The more I think about it, the less I like it. So this is about a young woman (Scarlett Johansson) who gets handcuffed to an attaché case and forced to deal with some unsavory people. Shortly thereafter, she gets coerced to mule a package of a new experimental drug surgically hidden next to her stomach, and when that package starts to leak, she starts to gain super abilities as she unlocks more and more of her brain’s capacity. I liked this a hundred times better back when it was called Limitless. That movie is smart, well-filmed and surprisingly riveting with twists and turns that really hold your attention at every single moment. Looking briefly at the notes that I took while I was watching Lucy, on the other hand, I wrote the word “stupid” no less than five times. Comparatively speaking again, Limitless straddles that plausibility line while this bursts through the proverbial ceiling. They both use that overused trope where if you could use 100% of your brain, you could do some Professor Xavier telepathic wonders. Yeah, it doesn’t work like that.
With the popularity of Black Widow and the Avengers, it was only a matter of time before a movie of this ilk happened, and I like that Johansson’s star power has grown so much that she can now open an action movie, I really do. And she is NOT what makes this movie fail, she gives it her all. The only problem with her is how she is written; once she gets this drug into her system, her character becomes an inhuman, emotionless, robotic blank slate, and because of it, you couldn’t care less about what happens to her. And Morgan Freeman? He’s just a professor, and the only reason he is here is to give a student lecture so as to explain how the “science” behind what makes this foolishness works.

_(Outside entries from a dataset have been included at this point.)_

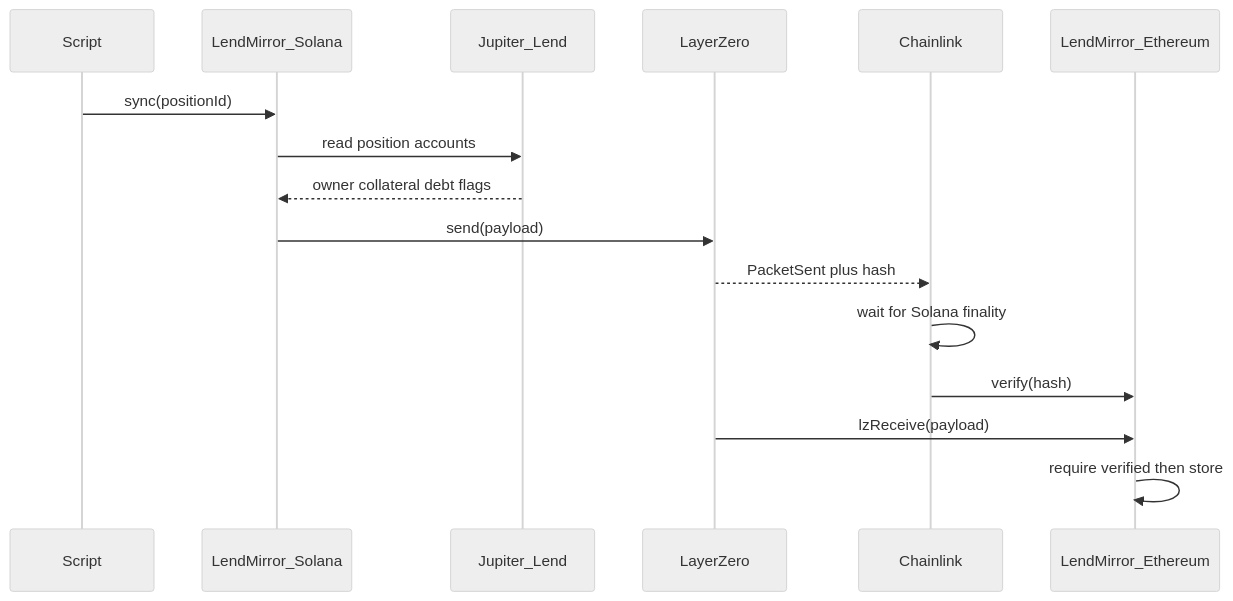
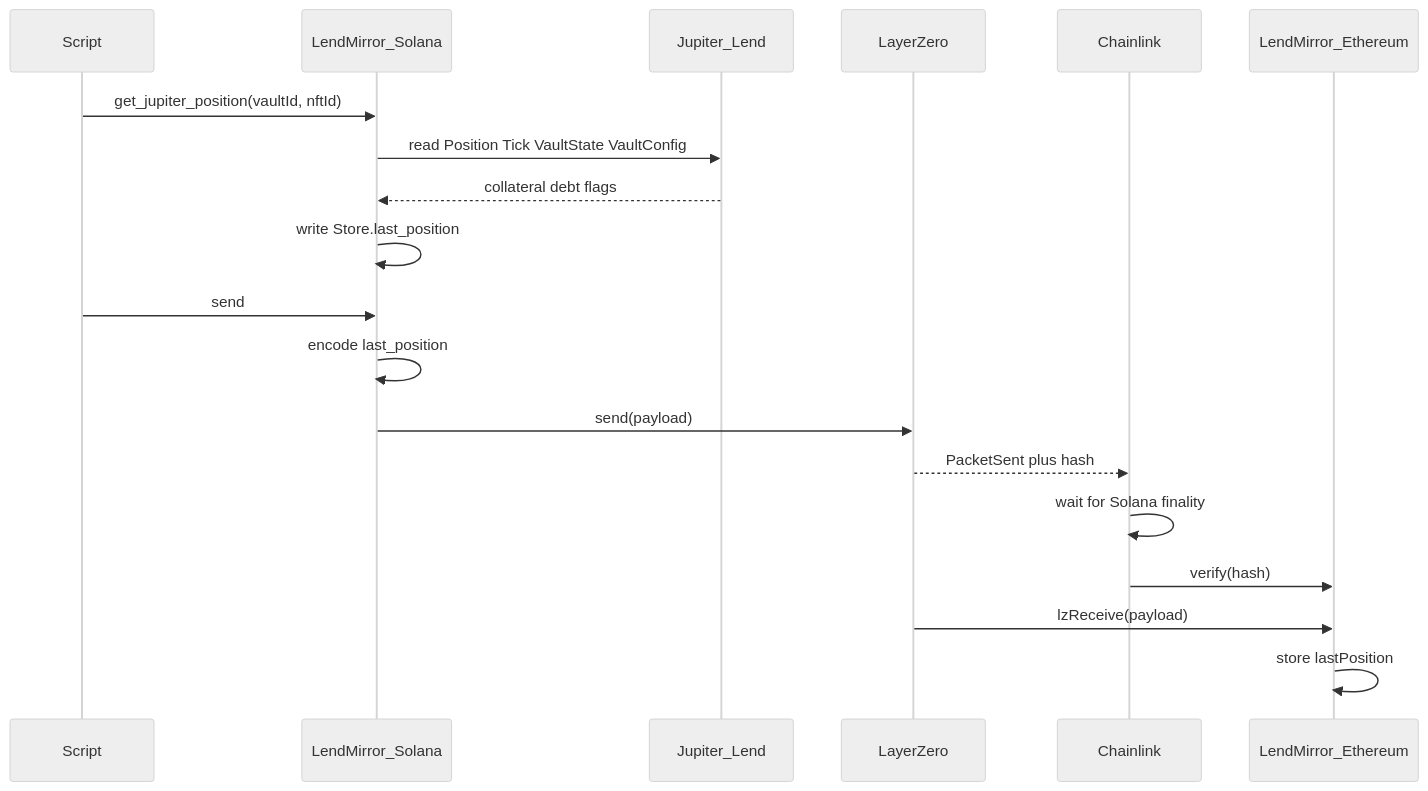
One commit to avyactjain/lendmirror changed the diagram in readme.md. Above: the diagram before and after it, drawn with Mermaid (neutral theme). The commit also changed other lines of this file and 112 other files, not shown here.

````diff
--- a/readme.md
+++ b/readme.md
@@ -29,19 +29,22 @@
 ```mermaid
 sequenceDiagram
     participant Script
     participant SolanaProgram as LendMirror_Solana
     participant Jupiter as Jupiter_Lend
     participant LZ as LayerZero
     participant CL as Chainlink
     participant Eth as LendMirror_Ethereum
 
-    Script->>SolanaProgram: sync(positionId)
-    SolanaProgram->>Jupiter: read position accounts
-    Jupiter-->>SolanaProgram: owner collateral debt flags
+    Script->>SolanaProgram: get_jupiter_position(vaultId, nftId)
+    SolanaProgram->>Jupiter: read Position Tick VaultState VaultConfig
+    Jupiter-->>SolanaProgram: collateral debt flags
+    SolanaProgram->>SolanaProgram: write Store.last_position
+    Script->>SolanaProgram: send
+    SolanaProgram->>SolanaProgram: encode last_position
     SolanaProgram->>LZ: send(payload)
     LZ-->>CL: PacketSent plus hash
     CL->>CL: wait for Solana finality
     CL->>Eth: verify(hash)
     LZ->>Eth: lzReceive(payload)
-    Eth->>Eth: require verified then store
+    Eth->>Eth: store lastPosition
 ```
````
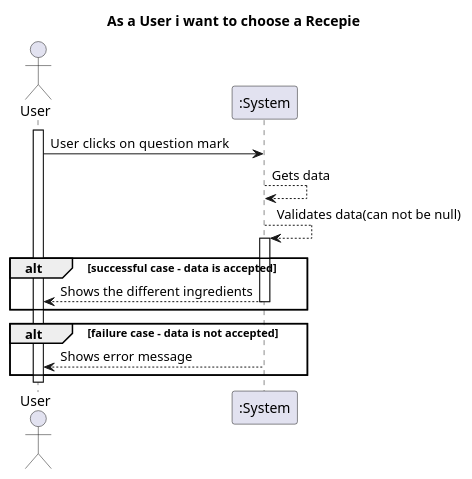
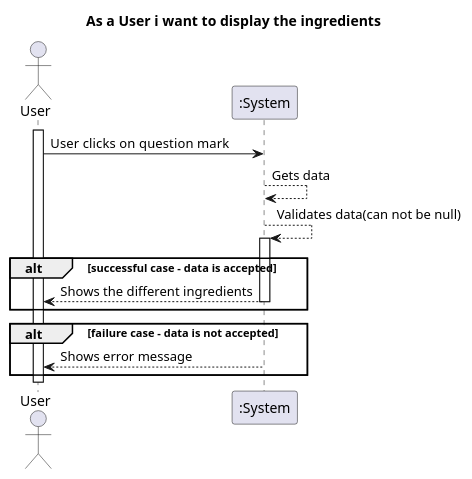
The diagram in Documents/US/US03/SSD.puml (IsepMartimOliveira/DSSMV_ProjectDroid_1181754), drawn with PlantUML before and after one commit. The commit also changed 23 other files, not shown here.

```diff
--- a/Documents/US/US03/SSD.puml
+++ b/Documents/US/US03/SSD.puml
@@ -1,24 +1,24 @@
 @startuml
 'https://plantuml.com/sequence-diagram
 actor "User" as MD
-title As a User i want to choose a Recepie
+title As a User i want to display the ingredients
 
 activate MD
 MD -> ":System" : User clicks on  question mark
 ":System" --> ":System" : Gets data
 ":System" --> ":System" : Validates data(can not be null)
 alt successful case - data is accepted
 activate ":System"
 ":System" --> MD : Shows the different ingredients
 deactivate ":System"
 
 end
 
 alt failure case - data is not accepted
 activate ":System"
 ":System" --> MD : Shows error message
 deactivate ":System"
 
 end
 deactivate MD
 @enduml
```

Luc Besson has made a number of movies that I am a big fan of; he wrote and produced the first Taken, and that was gritty and hard-hitting, and as far as the director’s chair goes, I can watch The Fifth Element or Léon: The Professional at any given time and get vast amounts of enjoyment out of seeing either one of them for the umpteenth time. This? It’s brain dead, insultingly dumb and riddled with problems. There are lots of stock animal metaphor shots which are really lazy, and every time a percentage fills the screen to show how Lucy’s brain is progressing, you’ll want to yell “we get it” at the screen. When it starts waxing philosophical towards the end, you roll your eyes because this hasn’t earned the right to do that, and it all leads up to an ending that leads a leaves a terrible taste in your mouth. You will help your brain’s capacity if you avoid this.
Lucy (2014) *
– Critic for Hire